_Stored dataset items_
=== Section Start ===
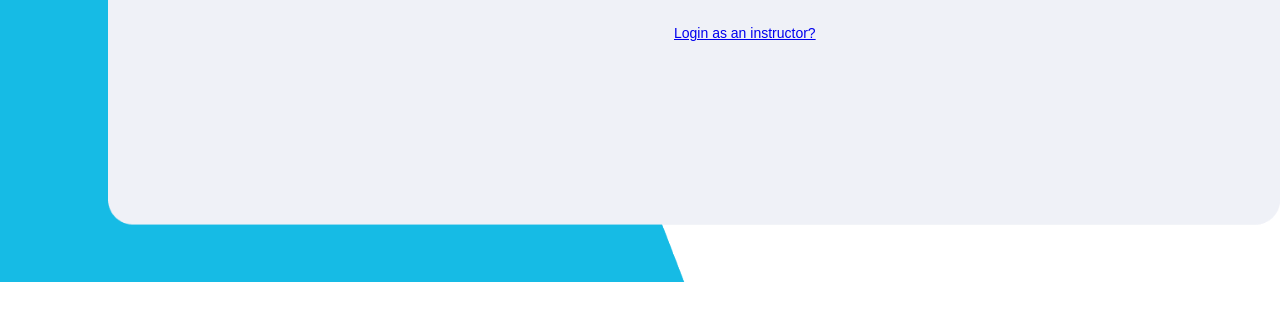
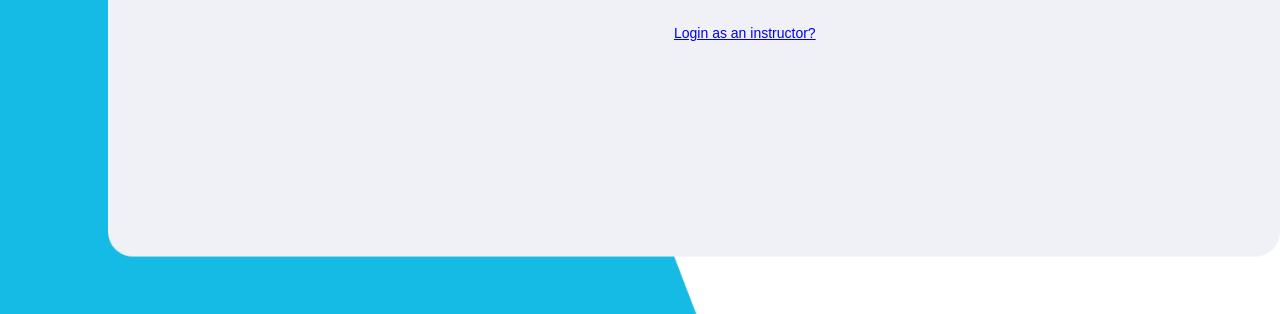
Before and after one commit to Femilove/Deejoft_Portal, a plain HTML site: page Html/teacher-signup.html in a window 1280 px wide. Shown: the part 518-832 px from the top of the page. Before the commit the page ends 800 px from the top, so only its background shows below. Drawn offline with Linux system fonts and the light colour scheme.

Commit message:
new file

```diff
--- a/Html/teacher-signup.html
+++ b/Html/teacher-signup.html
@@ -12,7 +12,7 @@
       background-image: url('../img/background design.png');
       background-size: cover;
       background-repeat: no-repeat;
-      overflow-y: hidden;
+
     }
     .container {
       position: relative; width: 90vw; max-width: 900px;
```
=== Section End ===
=== Section Start ===
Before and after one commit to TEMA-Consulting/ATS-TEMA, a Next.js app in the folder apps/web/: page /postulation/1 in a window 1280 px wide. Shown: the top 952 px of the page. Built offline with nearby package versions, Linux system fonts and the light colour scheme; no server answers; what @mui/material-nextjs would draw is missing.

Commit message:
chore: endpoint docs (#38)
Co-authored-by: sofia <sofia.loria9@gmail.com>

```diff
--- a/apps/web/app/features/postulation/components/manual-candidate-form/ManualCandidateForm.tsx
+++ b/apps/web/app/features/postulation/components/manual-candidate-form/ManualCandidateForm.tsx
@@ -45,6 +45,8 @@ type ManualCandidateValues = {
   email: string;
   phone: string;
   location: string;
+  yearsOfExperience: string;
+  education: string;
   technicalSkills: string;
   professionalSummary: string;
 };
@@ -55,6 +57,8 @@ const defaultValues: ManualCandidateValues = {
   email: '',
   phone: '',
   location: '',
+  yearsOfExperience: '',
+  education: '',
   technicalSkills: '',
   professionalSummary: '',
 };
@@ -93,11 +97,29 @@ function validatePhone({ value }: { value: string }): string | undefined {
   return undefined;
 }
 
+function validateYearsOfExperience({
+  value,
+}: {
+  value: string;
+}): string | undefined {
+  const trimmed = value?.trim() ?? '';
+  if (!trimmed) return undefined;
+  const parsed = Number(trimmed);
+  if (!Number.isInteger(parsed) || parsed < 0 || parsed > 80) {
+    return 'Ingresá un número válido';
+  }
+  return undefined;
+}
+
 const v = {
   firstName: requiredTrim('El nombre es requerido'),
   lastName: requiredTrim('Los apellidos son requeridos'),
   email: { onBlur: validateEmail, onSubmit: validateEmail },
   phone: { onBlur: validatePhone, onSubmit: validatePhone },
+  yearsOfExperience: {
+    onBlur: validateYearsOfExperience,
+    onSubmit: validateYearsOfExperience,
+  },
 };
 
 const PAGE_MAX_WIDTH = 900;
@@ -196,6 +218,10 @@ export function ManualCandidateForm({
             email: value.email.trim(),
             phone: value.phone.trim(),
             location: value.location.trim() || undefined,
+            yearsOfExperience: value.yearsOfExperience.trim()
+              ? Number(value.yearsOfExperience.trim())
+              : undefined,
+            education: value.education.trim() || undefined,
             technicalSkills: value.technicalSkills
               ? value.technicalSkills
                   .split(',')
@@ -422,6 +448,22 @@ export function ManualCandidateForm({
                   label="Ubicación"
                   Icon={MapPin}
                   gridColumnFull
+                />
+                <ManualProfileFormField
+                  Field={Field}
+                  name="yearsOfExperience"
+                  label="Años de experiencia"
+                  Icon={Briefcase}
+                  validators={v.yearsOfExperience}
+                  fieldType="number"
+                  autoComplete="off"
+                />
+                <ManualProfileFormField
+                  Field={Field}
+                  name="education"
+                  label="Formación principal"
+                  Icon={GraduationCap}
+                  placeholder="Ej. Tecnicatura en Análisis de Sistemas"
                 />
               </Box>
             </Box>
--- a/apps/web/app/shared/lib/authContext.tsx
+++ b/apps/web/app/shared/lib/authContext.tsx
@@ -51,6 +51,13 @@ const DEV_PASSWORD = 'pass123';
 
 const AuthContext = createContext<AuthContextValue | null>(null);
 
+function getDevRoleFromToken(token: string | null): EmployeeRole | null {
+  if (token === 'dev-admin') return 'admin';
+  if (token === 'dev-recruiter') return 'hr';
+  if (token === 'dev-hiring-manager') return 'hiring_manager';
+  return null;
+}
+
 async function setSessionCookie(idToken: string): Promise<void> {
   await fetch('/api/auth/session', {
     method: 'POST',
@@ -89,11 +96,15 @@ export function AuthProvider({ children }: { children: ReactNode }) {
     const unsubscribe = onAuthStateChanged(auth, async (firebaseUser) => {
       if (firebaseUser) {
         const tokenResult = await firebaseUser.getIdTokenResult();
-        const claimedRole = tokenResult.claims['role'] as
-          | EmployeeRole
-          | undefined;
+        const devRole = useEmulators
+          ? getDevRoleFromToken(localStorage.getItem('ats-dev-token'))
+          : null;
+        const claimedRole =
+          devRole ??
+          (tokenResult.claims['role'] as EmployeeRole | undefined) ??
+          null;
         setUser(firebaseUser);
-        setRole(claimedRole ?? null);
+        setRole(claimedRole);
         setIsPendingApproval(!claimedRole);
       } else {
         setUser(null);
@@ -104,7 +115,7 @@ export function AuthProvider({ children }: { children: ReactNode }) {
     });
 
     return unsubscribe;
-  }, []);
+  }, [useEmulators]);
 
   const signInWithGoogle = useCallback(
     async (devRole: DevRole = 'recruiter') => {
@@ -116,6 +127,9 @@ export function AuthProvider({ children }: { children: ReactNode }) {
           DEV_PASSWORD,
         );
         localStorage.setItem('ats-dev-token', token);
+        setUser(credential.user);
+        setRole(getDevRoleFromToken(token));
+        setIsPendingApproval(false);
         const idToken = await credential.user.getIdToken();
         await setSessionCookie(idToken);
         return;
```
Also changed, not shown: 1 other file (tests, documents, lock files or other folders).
=== Section End ===
_Exercise_
Give the number of lines in the records above that contain the word "undefined", and nothing more.

_Solution to this exercise_
10